The act that looms largest for many in Landslide’s extensive catalogue of releases, however, is Widespread Panic. Rothschild remembers back in 1988 when Tinsley Ellis first suggested he check out the Athens-based band live. “It was a scene I hadn’t (experienced) in a long time — everyone wearing tie-dye and twirling around dancing. The place was packed.” When it came to the music, it was easy. “They already had stuff recorded with John Keane in Athens, so we just took the tapes and put the record out. Initially that was not a big seller.” Ultimately, the band bought the album back, which helped Rothschild at the time with a much-needed infusion of cash. “I’d like to have that in my catalog now. But, they were nice enough to let me use (a song) for this compilation.”
Although the concept of a 35th anniversary collection was floated, it never materialized. Instead Rothschild started thinking about the 40th only a few months ago. “We don’t have a new release until after the first of the year, so this is really good timing.” In respect to what made the final list, he says, “There are things we did that are not represented. But I did not miss anything based on my personal taste.”

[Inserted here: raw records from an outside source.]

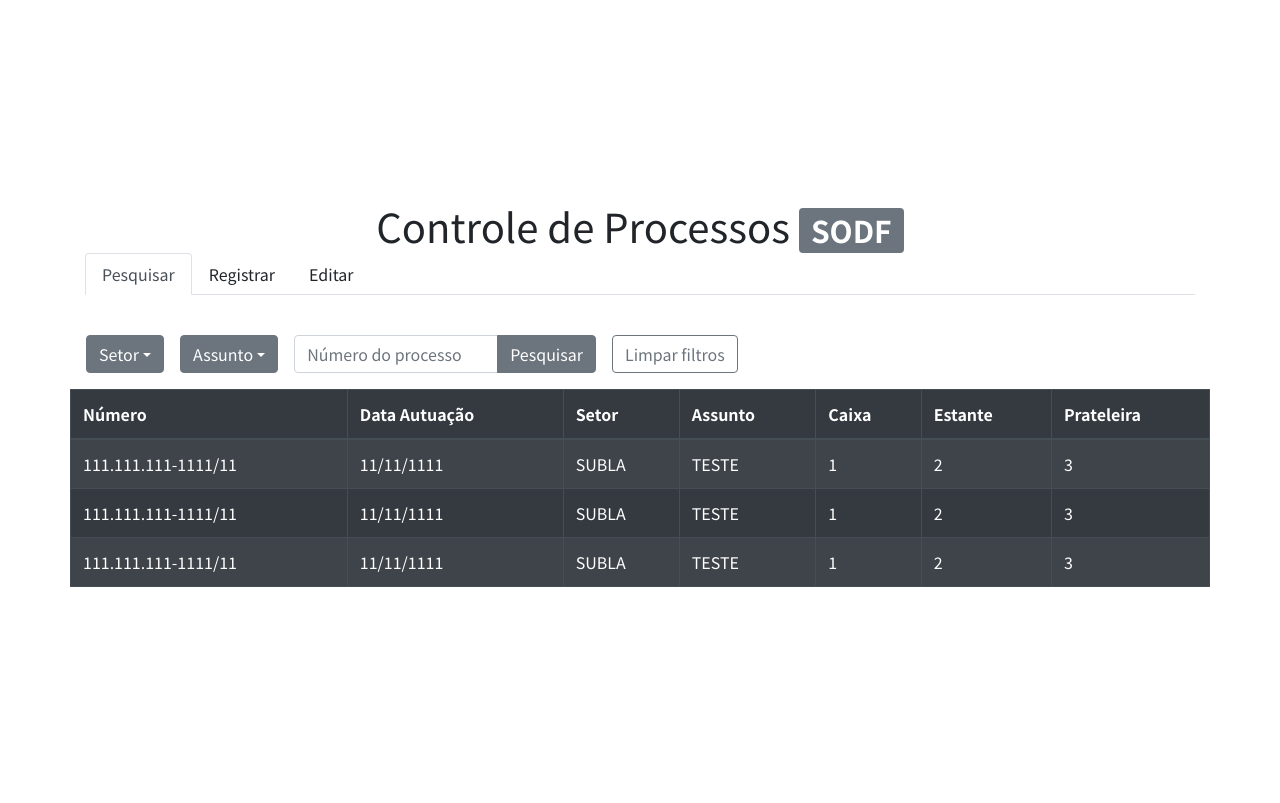
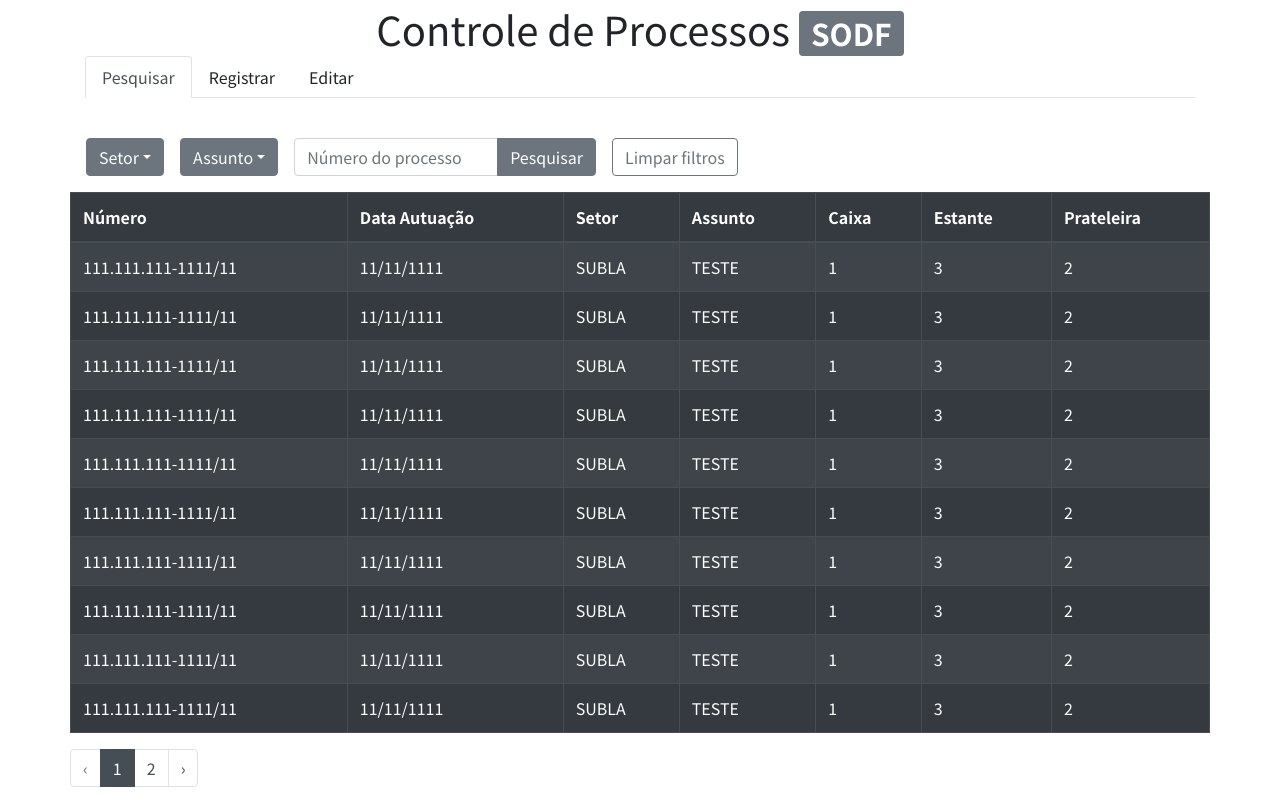
Before and after one commit to marcelocesar855/frontProcessControl, a React (Create React App) app: page / in a window 1280 px wide. Built offline with nearby package versions, Linux system fonts and the light colour scheme.

Commit message:
paginacao

```diff
--- a/package.json
+++ b/package.json
@@ -3,6 +3,7 @@
   "version": "0.1.0",
   "private": true,
   "dependencies": {
+    "prop-types": "^15.7.2",
     "react": "^16.12.0",
     "react-dom": "^16.12.0",
     "react-router-dom": "^5.1.2",
--- a/src/App.js
+++ b/src/App.js
@@ -7,7 +7,38 @@ import classnames from 'classnames';
 
 function App() {
 
+    const processos = [
+      {numero : '111.111.111-1111/11', data : '11/11/1111', setor : 'SUBLA', assunto : 'TESTE', caixa : '1', estante : '2', prateleira : '3'},
+      {numero : '111.111.111-1111/11', data : '11/11/1111', setor : 'SUBLA', assunto : 'TESTE', caixa : '1', estante : '2', prateleira : '3'},
+      {numero : '111.111.111-1111/11', data : '11/11/1111', setor : 'SUBLA', assunto : 'TESTE', caixa : '1', estante : '2', prateleira : '3'},
+      {numero : '111.111.111-1111/11', data : '11/11/1111', setor : 'SUBLA', assunto : 'TESTE', caixa : '1', estante : '2', prateleira : '3'},
+      {numero : '111.111.111-1111/11', data : '11/11/1111', setor : 'SUBLA', assunto : 'TESTE', caixa : '1', estante : '2', prateleira : '3'},
+      {numero : '111.111.111-1111/11', data : '11/11/1111', setor : 'SUBLA', assunto : 'TESTE', caixa : '1', estante : '2', prateleira : '3'},
+      {numero : '111.111.111-1111/11', data : '11/11/1111', setor : 'SUBLA', assunto : 'TESTE', caixa : '1', estante : '2', prateleira : '3'},
+      {numero : '111.111.111-1111/11', data : '11/11/1111', setor : 'SUBLA', assunto : 'TESTE', caixa : '1', estante : '2', prateleira : '3'},
+      {numero : '111.111.111-1111/11', data : '11/11/1111', setor : 'SUBLA', assunto : 'TESTE', caixa : '1', estante : '2', prateleira : '3'},
+      {numero : '111.111.111-1111/11', data : '11/11/1111', setor : 'SUBLA', assunto : 'TESTE', caixa : '1', estante : '2', prateleira : '3'},
+      {numero : '111.111.111-1111/11', data : '11/11/1111', setor : 'SUBLA', assunto : 'TESTE', caixa : '1', estante : '2', prateleira : '3'},
+      {numero : '111.111.111-1111/11', data : '11/11/1111', setor : 'SUBLA', assunto : 'TESTE', caixa : '1', estante : '2', prateleira : '3'}]
+
   const [activeTab, setActiveTab] = useState('1');
+
+  const [currentPage, setCurrentPage] = useState(0);
+
+  const handlePageClick = (e, index) => {
+    e.preventDefault();
+    setCurrentPage(index);
+ };
+
+ const handlePreviousClick = (e) => {
+  e.preventDefault();
+  setCurrentPage(currentPage - 1);
+}
+
+const handleNextClick = (e) => {
+  e.preventDefault();
+  setCurrentPage(currentPage + 1);
+}
 
   const toggle = tab => {
     if(activeTab !== tab) setActiveTab(tab);
@@ -48,7 +79,14 @@ function App() {
             <Pesquisa/>
           </Row>
           <Row>
-            <Tabela/>
+            <Tabela processos={processos}
+              pageSize={10}
+              pagesCount={Math.round((processos.length / 10) + 0.5)}
+              currentPage={currentPage}
+              handlePageClick={handlePageClick}
+              handlePreviousClick={handlePreviousClick}
+              handleNextClick={handleNextClick}
+            />
           </Row>
         </TabPane>
         <TabPane tabId='2'>
--- /dev/null
+++ b/src/components/Paginacao.js
@@ -0,0 +1,40 @@
+import React from 'react';
+import { PropTypes } from 'prop-types';
+import { Pagination, PaginationItem, PaginationLink } from 'reactstrap'
+
+const Paginacao = ({
+    pagesCount,
+    currentPage,
+    handlePageClick,
+    handlePreviousClick,
+    handleNextClick
+   }) => {
+
+    return (
+      <Pagination>
+        <PaginationItem disabled={currentPage <= 0}>
+          <PaginationLink onClick={handlePreviousClick} previous href="#" />
+        </PaginationItem>
+        {[...Array(pagesCount)].map((page, i) => (
+            <PaginationItem active={i === currentPage} key={i}>
+            <PaginationLink onClick={e => handlePageClick(e, i)} href="#">
+                {i + 1}
+            </PaginationLink>
+            </PaginationItem>
+        ))}
+        <PaginationItem disabled={currentPage >= pagesCount - 1}>
+          <PaginationLink onClick={handleNextClick} next href="#" />
+        </PaginationItem>
+      </Pagination>
+  )
+}
+
+Paginacao.propTypes = {
+  pagesCount: PropTypes.number.isRequired,
+  currentPage: PropTypes.number.isRequired,
+  handlePageClick: PropTypes.func.isRequired,
+  handlePreviousClick: PropTypes.func.isRequired,
+  handleNextClick: PropTypes.func.isRequired
+ };
+
+export default Paginacao;
--- a/src/components/Tabela.js
+++ b/src/components/Tabela.js
@@ -1,9 +1,20 @@
 import React from 'react';
 import { Table } from 'reactstrap';
+import PropTypes from "prop-types";
+import Paginacao from './Paginacao';
 
-const Tabela = (props) => {
+const Tabela = ({
+  processos,
+  currentPage,
+  pageSize,
+  pagesCount,
+  handlePageClick,
+  handlePreviousClick,
+  handleNextClick
+}) => {
 
     return (
+      <React.Fragment>
         <Table striped bordered dark hover>
             <thead>
                 <tr>
@@ -17,36 +28,42 @@ const Tabela = (props) => {
                 </tr>
             </thead>
             <tbody>
+            {processos
+              .slice(currentPage * pageSize, (currentPage + 1) * pageSize)
+              .map(processo => {
+                return (
                   <tr>
-                <td>111.111.111-1111/11</td>
-                <td>11/11/1111</td>
-                <td>SUBLA</td>
-                <td>TESTE</td>
-                <td>1</td>
-                <td>2</td>
-                <td>3</td>
+                    <td>{processo.numero}</td>
+                    <td>{processo.data}</td>
+                    <td>{processo.setor}</td>
+                    <td>{processo.assunto}</td>
+                    <td>{processo.caixa}</td>
+                    <td>{processo.prateleira}</td>
+                    <td>{processo.estante}</td>
                   </tr>
-              <tr>
-                <td>111.111.111-1111/11</td>
-                <td>11/11/1111</td>
-                <td>SUBLA</td>
-                <td>TESTE</td>
-                <td>1</td>
-                <td>2</td>
-                <td>3</td>
-              </tr>
-              <tr>
-                <td>111.111.111-1111/11</td>
-                <td>11/11/1111</td>
-                <td>SUBLA</td>
-                <td>TESTE</td>
-                <td>1</td>
-                <td>2</td>
-                <td>3</td>
-              </tr>
+                );
+              })}
             </tbody>
         </Table>
+        <Paginacao
+          pagesCount={pagesCount}
+          currentPage={currentPage}
+          handlePageClick={handlePageClick}
+          handlePreviousClick={handlePreviousClick}
+          handleNextClick={handleNextClick}
+        />
+      </React.Fragment>
   )
 }
 
+Tabela.propTypes = {
+  registrations: PropTypes.array.isRequired,
+  pagesCount: PropTypes.number.isRequired,
+  currentPage: PropTypes.number.isRequired,
+  pageSize: PropTypes.number.isRequired,
+  handlePageClick: PropTypes.func.isRequired,
+  handlePreviousClick: PropTypes.func.isRequired,
+  handleNextClick: PropTypes.func.isRequired
+};
+
 export default Tabela;
--- a/src/styles/global.css
+++ b/src/styles/global.css
@@ -17,3 +17,16 @@ html, body, #root {
 .title {
     margin: 5px auto 0px;
 }
+
+.page-item.active .page-link {
+    background-color: rgb(69, 77, 85);
+    border-color: rgb(69, 77, 85);
+}
+
+.page-link {
+    color: rgb(69, 77, 85);
+}
+
+.page-link:hover {
+    color: rgb(69, 77, 85);
+}
```
Lines whose indentation alone changed are shown as unchanged.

The 33 tracks, arranged nonchronologically, reflect the wide range of the label owner’s personal tastes. It’s such diversity that has made Landslide a distinctive imprint. The first disc is blues-based with music from the aforementioned acts, along with an Oliver Woods-fronted King Johnson title, classic New Orleans sounds from 1999 with Dave Bartholomew, and Rothschild’s most recent signing, guitarist Damon Fowler. The second offers the more eclectic sounds of a young Derek Trucks, Rothschild first saw Trucks when he was 11; The Brains; Tedeschi Trucks singer Mike Mattison, solo and with Scrapomatic; and, of course, the outsized, unpredictable and enormously influential wild card, Bruce Hampton.
With the exception of artists from outside the region, Rothschild generally signed acts from the South. “I thought that (Atlanta) was a fertile area to pursue. One thing I was told early on was a quote from (blues legend) Willie Dixon. ‘If you have a record label, there are always going to be artists to sign.’ And I found that to be the case. There were people that I wanted to sign, like Drivin N Cryin, that we weren’t able to.” He also tells the story of an artist outside his musical comfort zone he later regretted not signing. “One time I got a demo rap cassette in from a guy named Calvin Broadus. It was wrapped in notebook paper, nothing much to it. I listened to it and thought it wasn’t my thing. A couple of years later Calvin Broadus surfaced as Snoop Dogg.”
As you might expect for such a small operation, Landslide’s output is modest. “Over the last few years, we’ve been doing maybe two to three releases a year. That’s pretty much all we can handle. But you have to keep releases coming or distributors will lose faith.” But there have been lean periods too. He remembers a time when Landslide was almost inactive. “In the early 1990s, things weren’t gelling. The overhead of the office on 14th street was getting to be too much.” A friend offered him a job back in the movie business with an office and said he could run his label out of it. After the transitional phase, Rothschild notes, “We gradually got back into regular releases,” which, 40 years and 62 recordings later, is where he stays.
Not only does Rothschild have a career with highlights any record exec would covet, he is also seemingly universally respected and, more importantly, loved by everyone in a notoriously cutthroat industry.
“I fully believe Michael will discover another Widespread Panic, another Derek Trucks, or another Sean Costello,” Ellis predicts. “He’s an old school ‘record man,’ like Leonard Chess, (Capricorn’s) Phil Walden or (Alligator’s) Bruce Iglauer. He’s someone who gets involved with the artist personally, musically, nurtures their songwriting … and talks them off the ledge … He has his ear to the track as any record man would.” —CL—